Pull out every line with the word "data" from the entries below.

______________________________

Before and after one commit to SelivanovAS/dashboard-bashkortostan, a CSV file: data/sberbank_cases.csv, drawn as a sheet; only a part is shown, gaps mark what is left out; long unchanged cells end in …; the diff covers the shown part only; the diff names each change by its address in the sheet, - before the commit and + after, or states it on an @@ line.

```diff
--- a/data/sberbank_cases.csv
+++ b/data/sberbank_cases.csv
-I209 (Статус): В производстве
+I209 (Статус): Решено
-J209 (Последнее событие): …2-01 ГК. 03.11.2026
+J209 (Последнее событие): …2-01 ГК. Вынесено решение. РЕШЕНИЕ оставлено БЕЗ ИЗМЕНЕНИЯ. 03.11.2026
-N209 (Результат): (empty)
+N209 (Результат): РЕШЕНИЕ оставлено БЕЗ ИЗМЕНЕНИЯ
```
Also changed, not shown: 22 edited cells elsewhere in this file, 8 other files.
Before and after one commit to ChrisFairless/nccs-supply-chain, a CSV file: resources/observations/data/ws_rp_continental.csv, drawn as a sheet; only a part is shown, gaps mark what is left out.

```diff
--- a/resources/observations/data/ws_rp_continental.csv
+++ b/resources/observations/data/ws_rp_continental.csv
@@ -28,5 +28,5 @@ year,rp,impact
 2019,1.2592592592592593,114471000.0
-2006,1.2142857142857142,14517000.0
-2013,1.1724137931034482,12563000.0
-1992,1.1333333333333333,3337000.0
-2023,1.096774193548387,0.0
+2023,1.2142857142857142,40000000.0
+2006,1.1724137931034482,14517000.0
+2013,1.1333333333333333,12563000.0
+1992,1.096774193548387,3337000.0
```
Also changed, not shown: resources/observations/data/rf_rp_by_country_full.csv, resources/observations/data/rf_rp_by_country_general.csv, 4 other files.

______________________________

■ **Solution**:
Before and after one commit to SelivanovAS/dashboard-bashkortostan, a CSV file: data/sberbank_cases.csv, drawn as a sheet; only a part is shown, gaps mark what is left out; long unchanged cells end in …; the diff covers the shown part only; the diff names each change by its address in the sheet, - before the commit and + after, or states it on an @@ line.
--- a/data/sberbank_cases.csv
+++ b/data/sberbank_cases.csv
Before and after one commit to ChrisFairless/nccs-supply-chain, a CSV file: resources/observations/data/ws_rp_continental.csv, drawn as a sheet; only a part is shown, gaps mark what is left out.
--- a/resources/observations/data/ws_rp_continental.csv
+++ b/resources/observations/data/ws_rp_continental.csv
Also changed, not shown: resources/observations/data/rf_rp_by_country_full.csv, resources/observations/data/rf_rp_by_country_general.csv, 4 other files.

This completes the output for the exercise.